Content starts

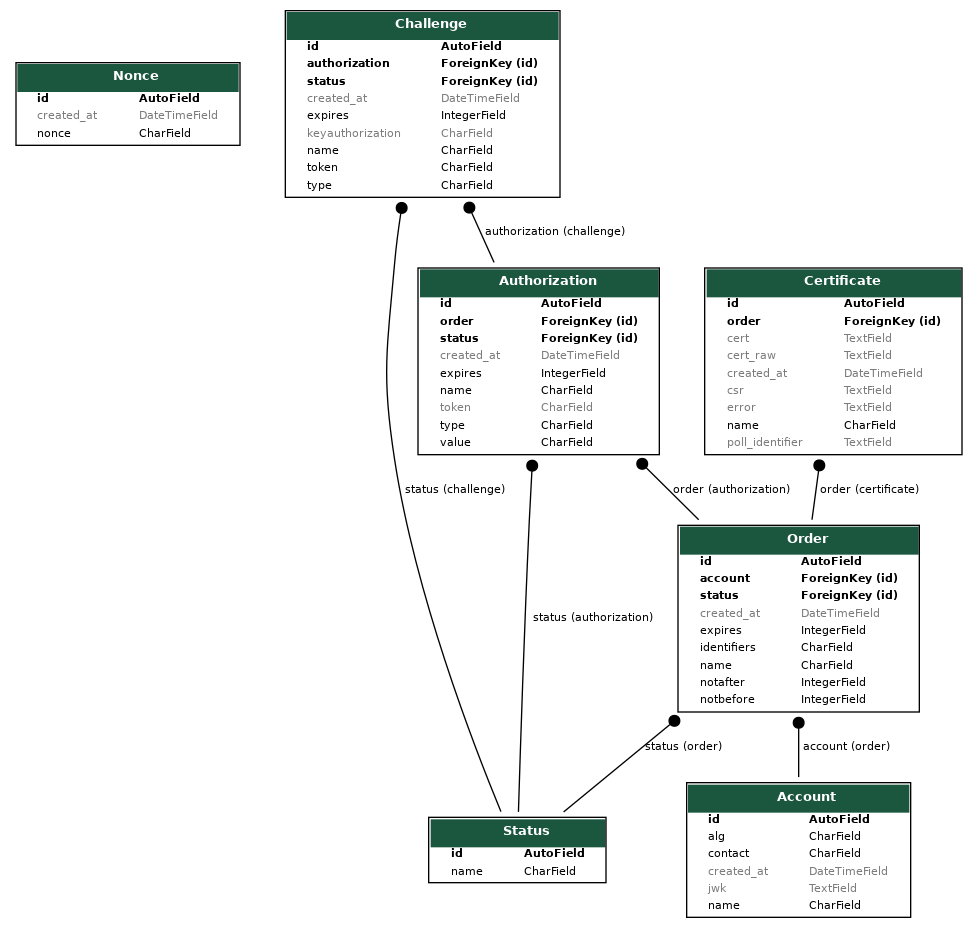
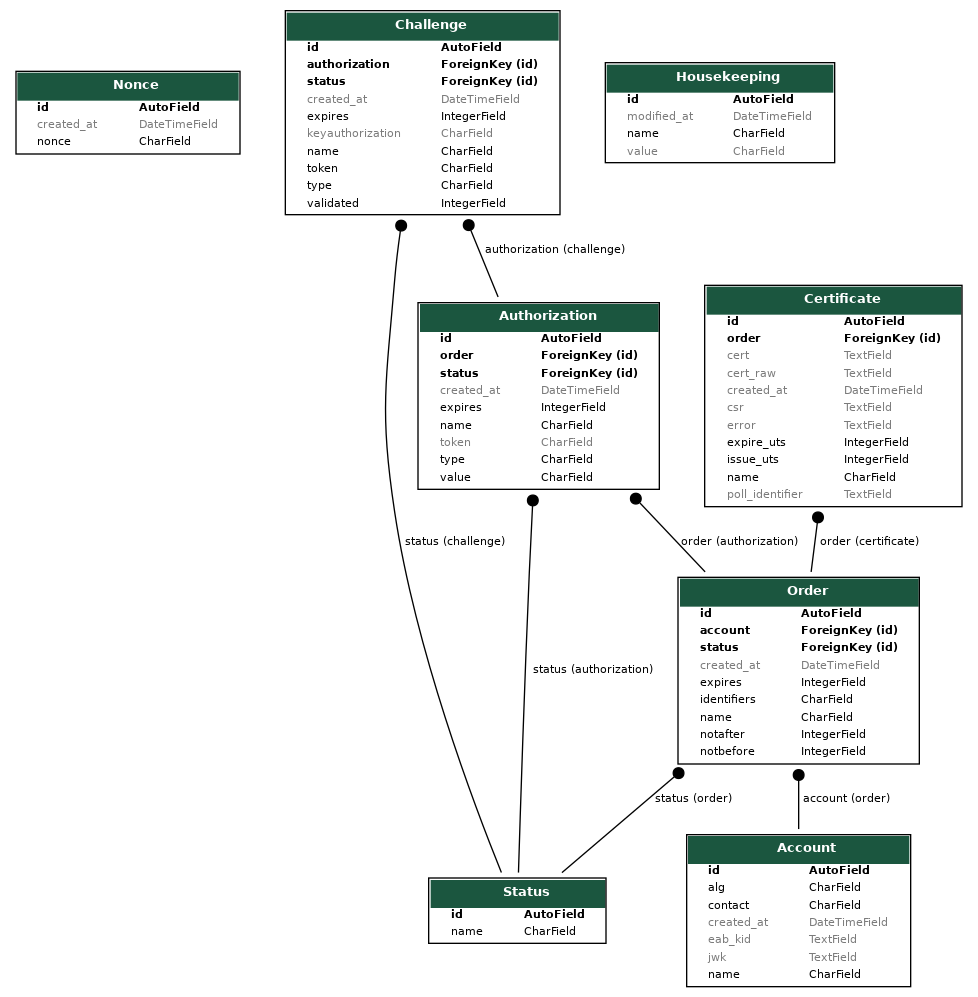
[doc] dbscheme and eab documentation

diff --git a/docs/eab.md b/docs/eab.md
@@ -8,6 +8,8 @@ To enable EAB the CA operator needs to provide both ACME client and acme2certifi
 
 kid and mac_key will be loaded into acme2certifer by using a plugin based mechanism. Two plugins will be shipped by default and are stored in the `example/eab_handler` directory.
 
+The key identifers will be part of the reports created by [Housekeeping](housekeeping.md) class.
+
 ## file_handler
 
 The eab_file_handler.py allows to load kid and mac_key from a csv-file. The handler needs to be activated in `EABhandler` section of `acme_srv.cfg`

Content ends

- **Work task**
In the copy, include every line of the records exactly and none of the images.

- **Output**
[doc] dbscheme and eab documentation

diff --git a/docs/eab.md b/docs/eab.md
@@ -8,6 +8,8 @@ To enable EAB the CA operator needs to provide both ACME client and acme2certifi
 
 kid and mac_key will be loaded into acme2certifer by using a plugin based mechanism. Two plugins will be shipped by default and are stored in the `example/eab_handler` directory.
 
+The key identifers will be part of the reports created by [Housekeeping](housekeeping.md) class.
+
 ## file_handler
 
 The eab_file_handler.py allows to load kid and mac_key from a csv-file. The handler needs to be activated in `EABhandler` section of `acme_srv.cfg`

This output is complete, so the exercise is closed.